In addition to fundraising, Thomas took charge of planning Curie’s itinerary for Philadelphia. Frequently corresponding with Meloney and with other members of the Philadelphia Committee, she arranged for Curie, her daughters, and Meloney to stay with her at the Deanery for May 23rd and 24th. She planned a full schedule for the scientist, with many opportunities for Curie to appreciate Bryn Mawr. On the 23rd, the group would arrive and have lunch in Philadelphia before touring the Women’s Medical College of Philadelphia where Curie was to be awarded an honorary degree, followed by another honorary degree conferral at the University of Pennsylvania, dinner at Bryn Mawr, and finally a ceremony at the College of Physicians. Curie would spend the night at the Deanery, then visit several radium laboratories the next morning.
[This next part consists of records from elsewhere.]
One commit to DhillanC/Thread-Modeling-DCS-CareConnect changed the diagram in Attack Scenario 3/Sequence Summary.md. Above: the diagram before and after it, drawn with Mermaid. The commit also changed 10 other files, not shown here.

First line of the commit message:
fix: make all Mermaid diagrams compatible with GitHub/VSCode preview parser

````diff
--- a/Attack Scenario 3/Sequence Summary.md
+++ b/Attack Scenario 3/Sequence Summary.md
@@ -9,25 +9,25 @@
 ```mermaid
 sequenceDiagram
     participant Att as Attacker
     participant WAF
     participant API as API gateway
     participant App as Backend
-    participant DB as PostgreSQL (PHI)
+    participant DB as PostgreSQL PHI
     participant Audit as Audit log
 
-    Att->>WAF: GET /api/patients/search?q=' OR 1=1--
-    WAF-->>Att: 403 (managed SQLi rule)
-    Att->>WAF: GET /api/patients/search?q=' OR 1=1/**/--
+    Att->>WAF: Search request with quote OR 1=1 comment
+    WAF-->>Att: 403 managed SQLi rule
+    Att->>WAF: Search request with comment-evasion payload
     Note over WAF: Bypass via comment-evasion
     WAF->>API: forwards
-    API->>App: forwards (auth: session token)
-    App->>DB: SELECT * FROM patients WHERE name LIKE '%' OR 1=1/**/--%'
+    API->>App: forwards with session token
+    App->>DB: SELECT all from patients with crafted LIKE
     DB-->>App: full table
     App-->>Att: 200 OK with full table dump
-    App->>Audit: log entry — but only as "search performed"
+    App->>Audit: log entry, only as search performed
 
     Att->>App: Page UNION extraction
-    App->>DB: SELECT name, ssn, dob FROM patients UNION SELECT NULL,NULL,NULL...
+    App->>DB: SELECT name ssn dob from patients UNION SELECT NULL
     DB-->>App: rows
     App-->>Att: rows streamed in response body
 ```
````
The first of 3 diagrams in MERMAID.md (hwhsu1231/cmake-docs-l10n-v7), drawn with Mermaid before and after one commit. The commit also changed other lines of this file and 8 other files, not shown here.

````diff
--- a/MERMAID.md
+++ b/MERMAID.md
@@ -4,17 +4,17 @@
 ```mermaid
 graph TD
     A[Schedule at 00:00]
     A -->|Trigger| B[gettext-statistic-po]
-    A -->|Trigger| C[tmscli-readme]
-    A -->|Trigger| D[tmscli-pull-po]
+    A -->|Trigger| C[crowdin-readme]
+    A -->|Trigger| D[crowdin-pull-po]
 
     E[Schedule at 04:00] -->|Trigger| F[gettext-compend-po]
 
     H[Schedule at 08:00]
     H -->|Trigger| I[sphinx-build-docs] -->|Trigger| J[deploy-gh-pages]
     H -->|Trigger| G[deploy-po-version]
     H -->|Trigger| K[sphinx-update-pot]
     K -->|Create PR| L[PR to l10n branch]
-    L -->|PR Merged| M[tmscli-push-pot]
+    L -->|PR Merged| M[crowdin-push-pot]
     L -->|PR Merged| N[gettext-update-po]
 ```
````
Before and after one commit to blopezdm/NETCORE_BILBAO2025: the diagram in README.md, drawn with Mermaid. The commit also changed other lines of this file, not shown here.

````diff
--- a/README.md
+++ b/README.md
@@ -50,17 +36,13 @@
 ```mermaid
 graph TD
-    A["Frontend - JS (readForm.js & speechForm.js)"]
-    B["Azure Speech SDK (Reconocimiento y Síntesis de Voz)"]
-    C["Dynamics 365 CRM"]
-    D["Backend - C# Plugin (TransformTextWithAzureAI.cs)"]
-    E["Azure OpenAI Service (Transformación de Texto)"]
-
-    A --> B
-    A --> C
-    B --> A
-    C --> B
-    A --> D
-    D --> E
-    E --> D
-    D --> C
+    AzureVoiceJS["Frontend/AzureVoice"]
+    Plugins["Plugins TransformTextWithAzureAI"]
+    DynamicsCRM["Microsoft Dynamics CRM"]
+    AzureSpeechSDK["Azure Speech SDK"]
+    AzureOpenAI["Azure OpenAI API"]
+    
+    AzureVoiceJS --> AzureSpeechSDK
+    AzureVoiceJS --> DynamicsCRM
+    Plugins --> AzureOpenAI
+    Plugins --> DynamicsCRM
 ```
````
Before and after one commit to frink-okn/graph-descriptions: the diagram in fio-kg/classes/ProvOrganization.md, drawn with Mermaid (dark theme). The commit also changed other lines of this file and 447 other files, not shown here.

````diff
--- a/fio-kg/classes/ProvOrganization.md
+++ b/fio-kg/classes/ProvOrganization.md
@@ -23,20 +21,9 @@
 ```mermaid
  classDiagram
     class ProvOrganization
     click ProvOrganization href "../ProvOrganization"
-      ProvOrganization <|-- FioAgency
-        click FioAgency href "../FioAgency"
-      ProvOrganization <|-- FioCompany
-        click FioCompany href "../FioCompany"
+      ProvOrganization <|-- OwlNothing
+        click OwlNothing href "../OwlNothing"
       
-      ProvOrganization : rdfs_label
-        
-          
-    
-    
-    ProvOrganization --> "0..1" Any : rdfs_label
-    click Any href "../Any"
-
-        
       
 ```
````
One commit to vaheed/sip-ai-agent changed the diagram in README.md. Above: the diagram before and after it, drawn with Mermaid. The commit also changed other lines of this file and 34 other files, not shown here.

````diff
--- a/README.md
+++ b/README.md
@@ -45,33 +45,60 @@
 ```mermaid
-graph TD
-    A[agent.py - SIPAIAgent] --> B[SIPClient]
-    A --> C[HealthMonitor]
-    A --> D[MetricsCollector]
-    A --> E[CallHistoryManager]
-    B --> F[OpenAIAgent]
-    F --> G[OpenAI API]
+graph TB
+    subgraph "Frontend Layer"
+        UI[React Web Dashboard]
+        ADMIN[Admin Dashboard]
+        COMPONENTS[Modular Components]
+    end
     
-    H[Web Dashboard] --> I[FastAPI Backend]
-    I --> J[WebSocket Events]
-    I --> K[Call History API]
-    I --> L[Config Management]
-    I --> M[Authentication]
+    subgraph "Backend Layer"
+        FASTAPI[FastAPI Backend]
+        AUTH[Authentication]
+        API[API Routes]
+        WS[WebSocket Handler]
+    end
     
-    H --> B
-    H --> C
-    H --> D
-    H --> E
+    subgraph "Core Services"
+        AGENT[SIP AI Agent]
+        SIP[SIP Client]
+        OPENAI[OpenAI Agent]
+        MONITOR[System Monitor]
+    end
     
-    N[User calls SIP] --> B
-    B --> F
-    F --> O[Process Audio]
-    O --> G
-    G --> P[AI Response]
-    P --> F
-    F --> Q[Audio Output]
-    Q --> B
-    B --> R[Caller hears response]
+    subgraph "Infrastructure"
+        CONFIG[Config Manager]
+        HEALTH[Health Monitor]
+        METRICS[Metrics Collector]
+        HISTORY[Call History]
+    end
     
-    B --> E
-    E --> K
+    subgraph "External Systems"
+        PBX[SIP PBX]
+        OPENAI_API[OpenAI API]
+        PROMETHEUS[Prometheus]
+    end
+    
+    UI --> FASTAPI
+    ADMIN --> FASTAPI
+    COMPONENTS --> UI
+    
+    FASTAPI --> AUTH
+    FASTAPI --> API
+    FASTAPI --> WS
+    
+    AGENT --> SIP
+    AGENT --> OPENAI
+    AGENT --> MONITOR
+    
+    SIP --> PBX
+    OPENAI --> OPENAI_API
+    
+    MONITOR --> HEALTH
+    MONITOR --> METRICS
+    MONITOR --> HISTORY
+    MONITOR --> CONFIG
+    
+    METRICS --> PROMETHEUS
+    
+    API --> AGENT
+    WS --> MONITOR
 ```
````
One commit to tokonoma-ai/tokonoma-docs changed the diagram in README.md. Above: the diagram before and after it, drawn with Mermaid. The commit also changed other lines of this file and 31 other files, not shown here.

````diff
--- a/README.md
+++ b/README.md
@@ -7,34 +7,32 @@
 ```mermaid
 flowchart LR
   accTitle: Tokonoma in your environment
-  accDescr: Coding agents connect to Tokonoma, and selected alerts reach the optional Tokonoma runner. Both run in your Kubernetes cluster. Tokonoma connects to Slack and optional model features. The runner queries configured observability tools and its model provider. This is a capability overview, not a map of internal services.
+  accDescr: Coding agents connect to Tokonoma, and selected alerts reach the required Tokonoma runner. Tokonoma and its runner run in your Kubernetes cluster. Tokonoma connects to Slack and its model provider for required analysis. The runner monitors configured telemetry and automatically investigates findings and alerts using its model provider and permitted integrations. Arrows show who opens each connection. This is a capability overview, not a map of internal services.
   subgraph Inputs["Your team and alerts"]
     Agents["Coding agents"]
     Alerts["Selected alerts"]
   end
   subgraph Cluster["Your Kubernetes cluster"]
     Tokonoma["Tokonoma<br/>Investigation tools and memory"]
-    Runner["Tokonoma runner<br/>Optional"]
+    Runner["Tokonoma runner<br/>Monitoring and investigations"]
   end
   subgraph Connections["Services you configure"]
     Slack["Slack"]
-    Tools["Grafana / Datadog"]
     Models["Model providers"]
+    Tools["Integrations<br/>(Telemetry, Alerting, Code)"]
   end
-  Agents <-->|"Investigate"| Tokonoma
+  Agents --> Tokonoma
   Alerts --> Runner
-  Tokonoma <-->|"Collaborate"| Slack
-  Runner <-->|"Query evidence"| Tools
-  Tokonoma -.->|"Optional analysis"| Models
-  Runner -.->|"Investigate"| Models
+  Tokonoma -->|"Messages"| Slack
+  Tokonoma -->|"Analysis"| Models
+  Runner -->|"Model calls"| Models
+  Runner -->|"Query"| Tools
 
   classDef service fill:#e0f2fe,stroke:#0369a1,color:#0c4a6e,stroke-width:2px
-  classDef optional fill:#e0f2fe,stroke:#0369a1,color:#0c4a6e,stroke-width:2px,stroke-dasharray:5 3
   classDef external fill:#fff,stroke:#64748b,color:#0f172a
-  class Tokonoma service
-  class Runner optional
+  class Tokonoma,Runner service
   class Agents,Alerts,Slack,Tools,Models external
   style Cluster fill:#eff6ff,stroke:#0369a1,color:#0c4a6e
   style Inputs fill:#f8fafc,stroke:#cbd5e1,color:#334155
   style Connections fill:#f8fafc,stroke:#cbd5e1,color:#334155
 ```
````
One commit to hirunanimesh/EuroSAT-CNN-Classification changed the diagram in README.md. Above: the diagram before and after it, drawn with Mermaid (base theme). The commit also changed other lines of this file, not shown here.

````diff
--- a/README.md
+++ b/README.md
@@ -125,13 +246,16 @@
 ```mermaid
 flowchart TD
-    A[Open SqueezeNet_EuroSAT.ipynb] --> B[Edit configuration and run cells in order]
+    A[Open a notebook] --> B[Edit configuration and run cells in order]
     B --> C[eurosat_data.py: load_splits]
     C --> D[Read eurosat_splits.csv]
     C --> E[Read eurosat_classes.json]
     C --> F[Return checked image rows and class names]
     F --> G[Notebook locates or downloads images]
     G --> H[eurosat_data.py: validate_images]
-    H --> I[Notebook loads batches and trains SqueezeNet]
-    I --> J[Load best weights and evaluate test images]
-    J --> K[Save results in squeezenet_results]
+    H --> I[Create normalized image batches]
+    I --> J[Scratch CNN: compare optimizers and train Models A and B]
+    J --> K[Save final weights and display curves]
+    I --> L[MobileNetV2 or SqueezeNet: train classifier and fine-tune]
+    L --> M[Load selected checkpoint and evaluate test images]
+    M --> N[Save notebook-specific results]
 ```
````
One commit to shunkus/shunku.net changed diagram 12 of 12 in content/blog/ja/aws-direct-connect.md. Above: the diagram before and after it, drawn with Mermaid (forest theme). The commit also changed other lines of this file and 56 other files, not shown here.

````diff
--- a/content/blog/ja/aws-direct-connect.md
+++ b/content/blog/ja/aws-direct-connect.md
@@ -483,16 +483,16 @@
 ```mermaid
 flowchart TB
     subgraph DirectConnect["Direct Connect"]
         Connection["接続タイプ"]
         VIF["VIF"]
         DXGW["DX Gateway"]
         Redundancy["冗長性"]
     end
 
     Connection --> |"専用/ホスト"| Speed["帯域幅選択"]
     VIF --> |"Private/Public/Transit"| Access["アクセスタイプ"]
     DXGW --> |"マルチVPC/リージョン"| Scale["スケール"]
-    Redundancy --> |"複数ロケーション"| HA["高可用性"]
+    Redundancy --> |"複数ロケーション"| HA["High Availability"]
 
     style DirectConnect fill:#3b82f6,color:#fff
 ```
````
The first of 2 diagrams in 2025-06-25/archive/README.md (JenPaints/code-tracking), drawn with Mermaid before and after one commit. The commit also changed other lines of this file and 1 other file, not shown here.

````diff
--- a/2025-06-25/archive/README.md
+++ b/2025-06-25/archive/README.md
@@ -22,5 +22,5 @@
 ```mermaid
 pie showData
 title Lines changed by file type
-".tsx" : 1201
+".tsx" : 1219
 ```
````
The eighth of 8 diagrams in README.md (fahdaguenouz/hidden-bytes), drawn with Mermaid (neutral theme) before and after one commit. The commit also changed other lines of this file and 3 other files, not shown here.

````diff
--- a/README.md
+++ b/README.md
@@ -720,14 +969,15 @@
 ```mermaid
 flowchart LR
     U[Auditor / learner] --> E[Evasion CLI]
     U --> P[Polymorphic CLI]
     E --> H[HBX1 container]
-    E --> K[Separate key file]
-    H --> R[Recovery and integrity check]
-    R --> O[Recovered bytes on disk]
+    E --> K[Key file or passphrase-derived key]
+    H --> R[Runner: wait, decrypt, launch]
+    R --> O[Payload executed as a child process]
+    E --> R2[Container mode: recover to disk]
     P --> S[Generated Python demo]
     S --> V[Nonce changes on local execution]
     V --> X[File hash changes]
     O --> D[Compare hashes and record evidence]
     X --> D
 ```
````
Thomas planned a large garden party to be held in the Deanery garden that afternoon, and that night the American Philosophical Society would also honor Madame Curie.

Unfortunately for Thomas, plans quickly began to fall through once Curie arrived in America.  On May 12th, Thomas wrote to Meloney to confirm cancellation of the radium laboratory trips, noting her disappointment that luncheon at Bryn Mawr had also been cancelled. The garden party was still scheduled as planned, but Thomas hoped to secure more of the scientist’s time. She entreated Meloney to convince Curie to substitute a “brief lecture, or half a brief lecture, in French” for Bryn Mawr students, and asked her to explain to Curie that the only reason why the college was not conferring upon her an honorary degree was because the founders had not granted that power. A couple days later, Thomas wrote to her Vice-Chairman, Dr. John G. Clark, to explain the reason behind the cancellations: Curie had decided to secretly visit the Welsbach plant in New Jersey, which produced mesothorium (an isotope of radium).

May 19th brought more bad news. Thomas wrote Dr. Martha Tracy of the Women’s Medical College to inform her of changes to the itinerary. Curie’s heart had failed, and “she had on Tuesday night two very serious heart attacks.” As a result, all functions were to be cancelled or minimized as much as possible. Curie would arrive at ceremonies just in time to receive the honorary degrees or awards, then leave immediately. Her daughters would attend the full ceremonies and other events in her stead. Curie managed to attend some of the award ceremonies and did indeed visit the Welsbach plant, where she was presented with 50 milligrams of mesothorium, but she arrived late to Philadelphia and her daughters stood in for her on many occasions. Thomas was forced to concede most of her grand plans for Curie’s visit, but the much-anticipated garden party still took place. According to the Bryn Mawr College News of June 1st, 1921 there were 700 guests in attendance, but Curie was too ill to receive or speak and was forced to leave the party early. Her daughter and lab assistant Irene stepped in on the same day to present a lecture to Bryn Mawr students about her mother’s work and discoveries.

Although Thomas and Curie did not end up interacting as much as the former had hoped, they did correspond occasionally after the trip. Thomas sent Curie some newspaper cuttings which she thought she would be interested in, and there is a record of Thomas receiving a card and picture from Curie addressed to the students of Bryn Mawr. Thomas and Meloney continued to write as well, and in 1929 Meloney wrote telling Thomas of a recent discussion with Curie in which the scientist had spoken of her fond memories of meeting Thomas.